For example, it is illegal for an employee to be fired, demoted, treated unfairly or forced to quit due to illegal discrimination. Title VII of The Civil Rights Act of 1964, prohibits discrimination by covered employers on the basis of race, color, religion, sex or national origin. Title VII also prohibits discrimination against an individual because of his or her association with another individual of a particular race, color, religion, sex, or national origin. Other examples of illegal termination include terminating the worker to avoid paying benefits or disability pay, or firing a worker for taking pregnancy leave. Even if an employment is considered to be at-will, and employer cannot terminate an employment relationship based on illegal discrimination.
An exception to “at will” employment is when you have an employment contract. Employment contracts are allowed in Georgia and violations of an employment contract can lead to a strong wrongful termination claims or breach of contract claims. One such example is if an employee is terminated without good cause before an already agreed upon termination date in the employment contract, the employee may have a wrongful termination claim.

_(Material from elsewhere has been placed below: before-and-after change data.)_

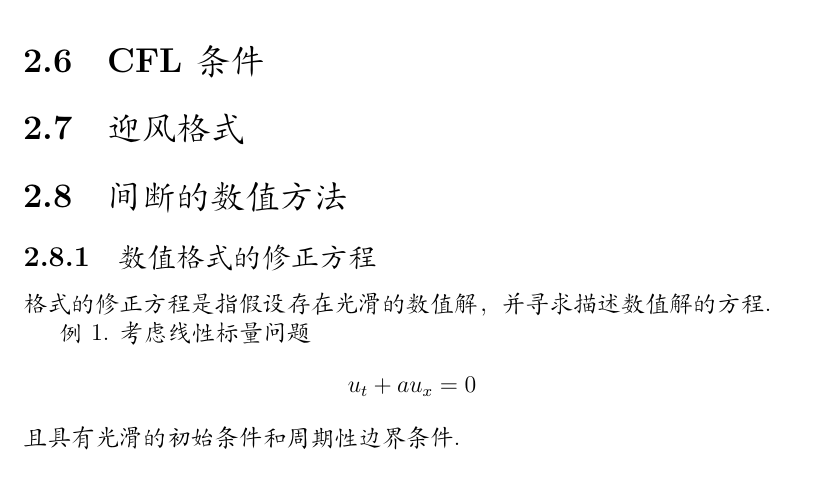
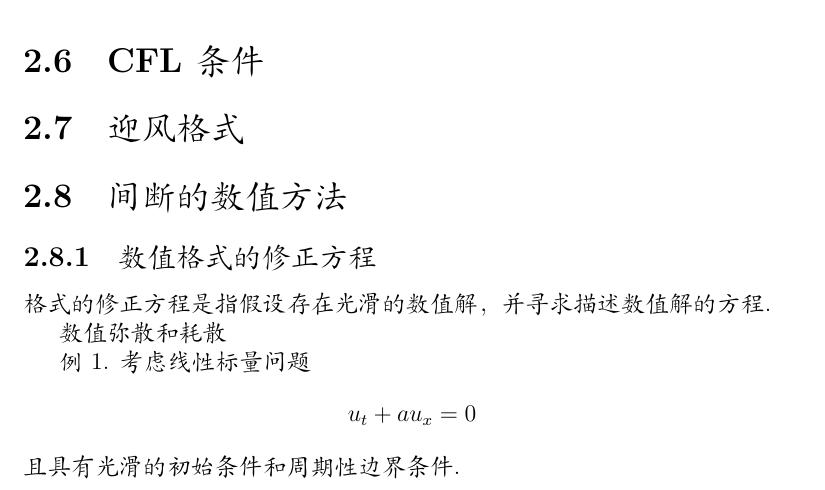
Before and after one commit to xialiuyu/numericalConservationalLawHandout, a LaTeX book (main.tex, which reads TeX_files/chapter02.tex): part of page 24 of 29, cut so that both start at the same text. Compiled offline with XeLaTeX; a missing font is replaced by an installed copy or a similar font.

Commit message:
add dissipation

```diff
--- a/TeX_files/chapter02.tex
+++ b/TeX_files/chapter02.tex
@@ -336,8 +336,11 @@ Lax等价定理的内容为：对于相容的线性差分格式，稳定性是
 \section{迎风格式}
 
 \section{间断的数值方法}
+
 \subsection{数值格式的修正方程}
 	格式的修正方程是指假设存在光滑的数值解，并寻求描述数值解的方程.
+
+数值弥散和耗散
 
 例1. 考虑线性标量问题 \nocite{Leveque92}
 	\begin{equation*}
```
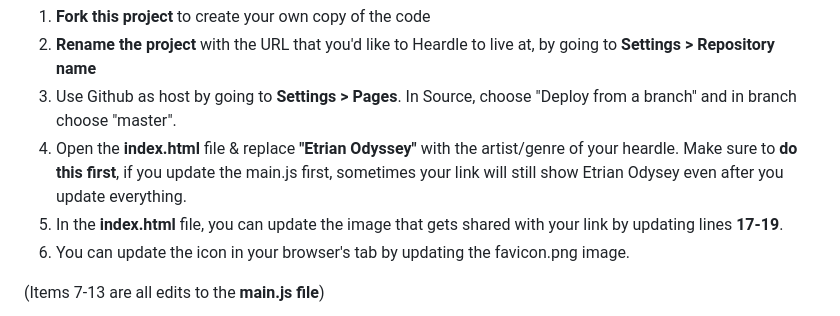
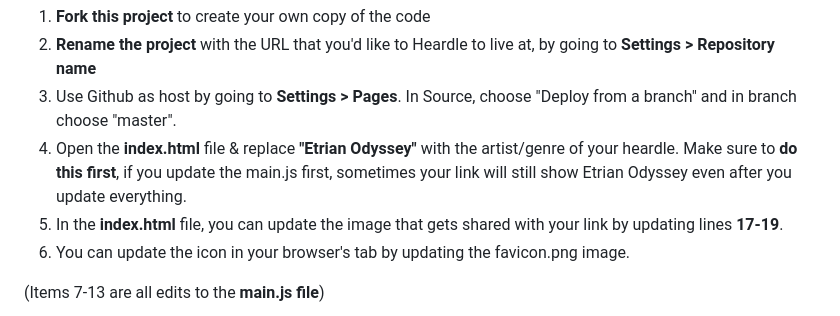
Before and after one commit to nterrien/etrian-heardle, a Markdown page: README.md, the part around the change. Rendered like a GitHub page.

Commit message:
Typing mistake in Readme

```diff
--- a/README.md
+++ b/README.md
@@ -17,7 +17,7 @@ HOW TO MAKE YOUR OWN HEARDLE (UDPATED on **25/07/12**)
 1. **Fork this project** to create your own copy of the code
 2. **Rename the project** with the URL that you'd like to Heardle to live at, by going to **Settings >  Repository name**
 3. Use Github as host by going to **Settings > Pages**. In Source, choose "Deploy from a branch" and in branch choose "master".
-4. Open the **index.html** file & replace **"Etrian Odyssey"** with the artist/genre of your heardle. Make sure to **do this first**, if you update the main.js first, sometimes your link will still show Etrian Odysey even after you update everything.
+4. Open the **index.html** file & replace **"Etrian Odyssey"** with the artist/genre of your heardle. Make sure to **do this first**, if you update the main.js first, sometimes your link will still show Etrian Odyssey even after you update everything.
 5. In the **index.html** file, you can update the image that gets shared with your link by updating lines **17-19**.
 6. You can update the icon in your browser's tab by updating the favicon.png image.
 
```
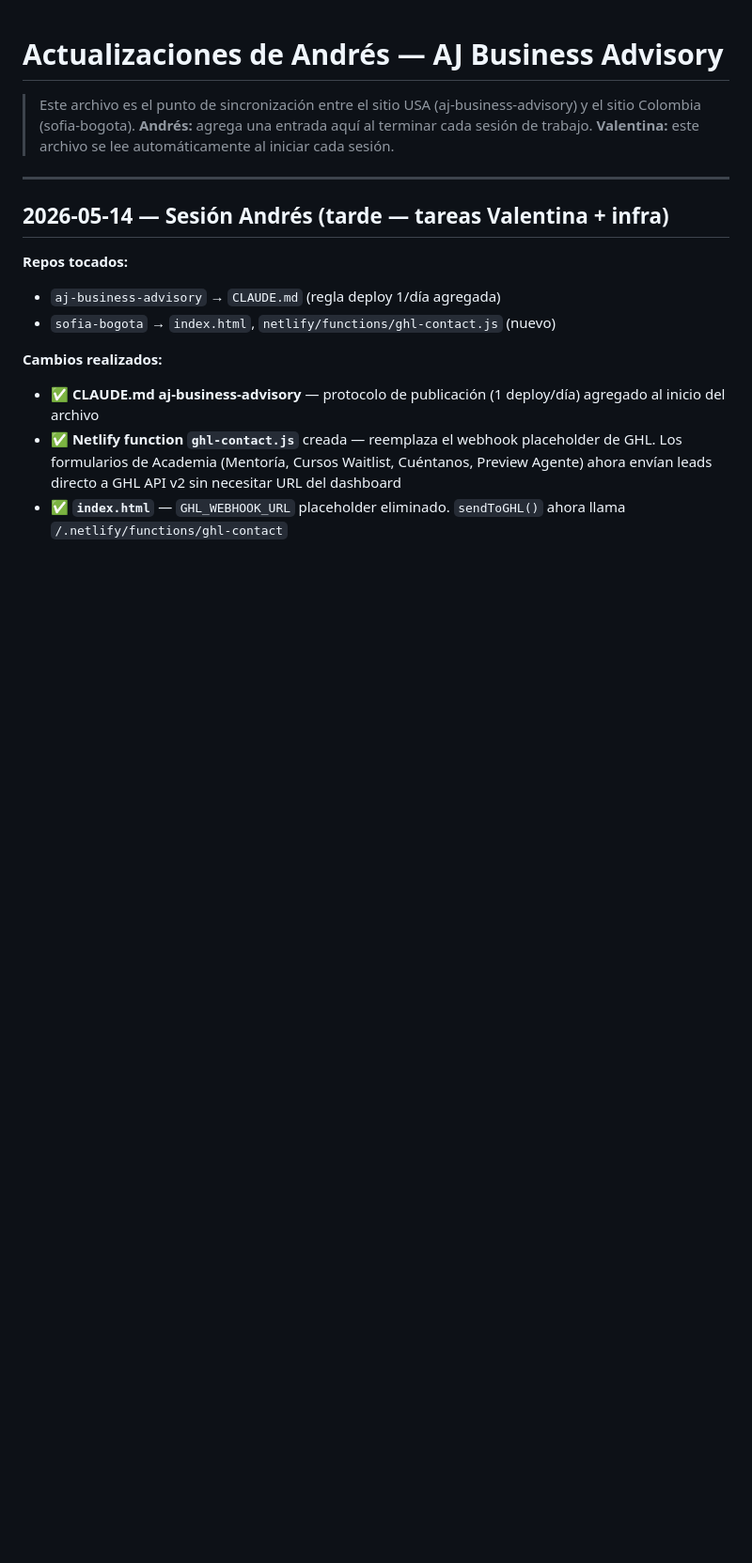
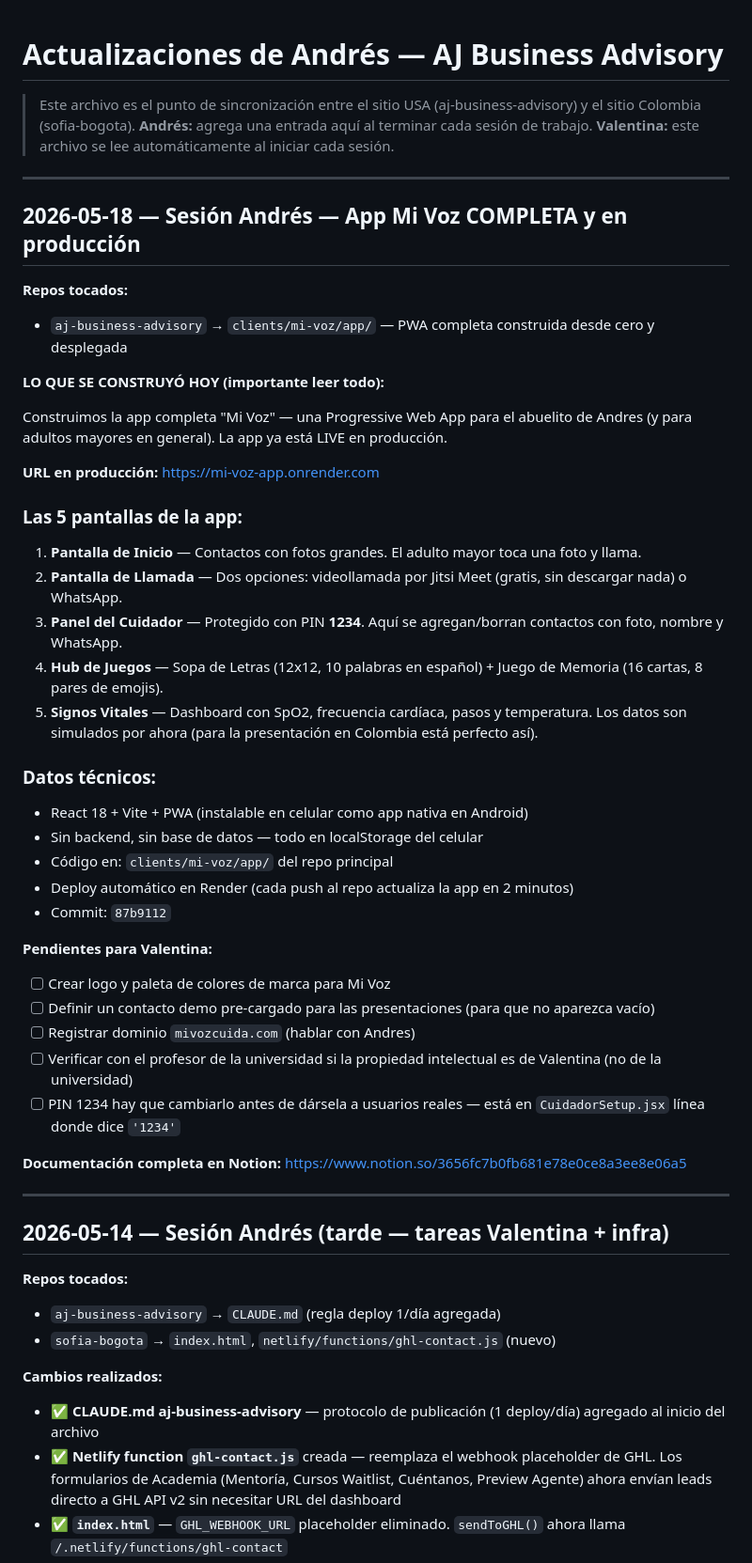
Before and after one commit to andrestriana89-blip/sofia-bogota, a Markdown page: docs/andres-updates.md, the part around the change. Shown at 94% size. Drawn GitHub-style; blank space fills up the shorter version.

Commit message:
update: resumen sesión Andrés 2026-05-18 — App Mi Voz completa y en producción
Co-Authored-By: Claude Sonnet 4.6 <noreply@anthropic.com>

```diff
--- a/docs/andres-updates.md
+++ b/docs/andres-updates.md
@@ -2,6 +2,44 @@
 > Este archivo es el punto de sincronización entre el sitio USA (aj-business-advisory) y el sitio Colombia (sofia-bogota).
 > **Andrés:** agrega una entrada aquí al terminar cada sesión de trabajo.
 > **Valentina:** este archivo se lee automáticamente al iniciar cada sesión.
+
+---
+
+## 2026-05-18 — Sesión Andrés — App Mi Voz COMPLETA y en producción
+
+**Repos tocados:**
+- `aj-business-advisory` → `clients/mi-voz/app/` — PWA completa construida desde cero y desplegada
+
+**LO QUE SE CONSTRUYÓ HOY (importante leer todo):**
+
+Construimos la app completa "Mi Voz" — una Progressive Web App para el abuelito de Andres (y para adultos mayores en general). La app ya está LIVE en producción.
+
+**URL en producción:** https://mi-voz-app.onrender.com
+
+### Las 5 pantallas de la app:
+
+1. **Pantalla de Inicio** — Contactos con fotos grandes. El adulto mayor toca una foto y llama.
+2. **Pantalla de Llamada** — Dos opciones: videollamada por Jitsi Meet (gratis, sin descargar nada) o WhatsApp.
+3. **Panel del Cuidador** — Protegido con PIN **1234**. Aquí se agregan/borran contactos con foto, nombre y WhatsApp.
+4. **Hub de Juegos** — Sopa de Letras (12x12, 10 palabras en español) + Juego de Memoria (16 cartas, 8 pares de emojis).
+5. **Signos Vitales** — Dashboard con SpO2, frecuencia cardíaca, pasos y temperatura. Los datos son simulados por ahora (para la presentación en Colombia está perfecto así).
+
+### Datos técnicos:
+- React 18 + Vite + PWA (instalable en celular como app nativa en Android)
+- Sin backend, sin base de datos — todo en localStorage del celular
+- Código en: `clients/mi-voz/app/` del repo principal
+- Deploy automático en Render (cada push al repo actualiza la app en 2 minutos)
+- Commit: `87b9112`
+
+**Pendientes para Valentina:**
+- [ ] Crear logo y paleta de colores de marca para Mi Voz
+- [ ] Definir un contacto demo pre-cargado para las presentaciones (para que no aparezca vacío)
+- [ ] Registrar dominio `mivozcuida.com` (hablar con Andres)
+- [ ] Verificar con el profesor de la universidad si la propiedad intelectual es de Valentina (no de la universidad)
+- [ ] PIN 1234 hay que cambiarlo antes de dársela a usuarios reales — está en `CuidadorSetup.jsx` línea donde dice `'1234'`
+
+**Documentación completa en Notion:**
+https://www.notion.so/3656fc7b0fb681e78e0ce8a3ee8e06a5
 
 ---
 
```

There are many different remedies for employees who have been terminated due to wrongful termination. Some of these remedies include being reinstated to the former job position, entitlement to back pay and injunctive remedies.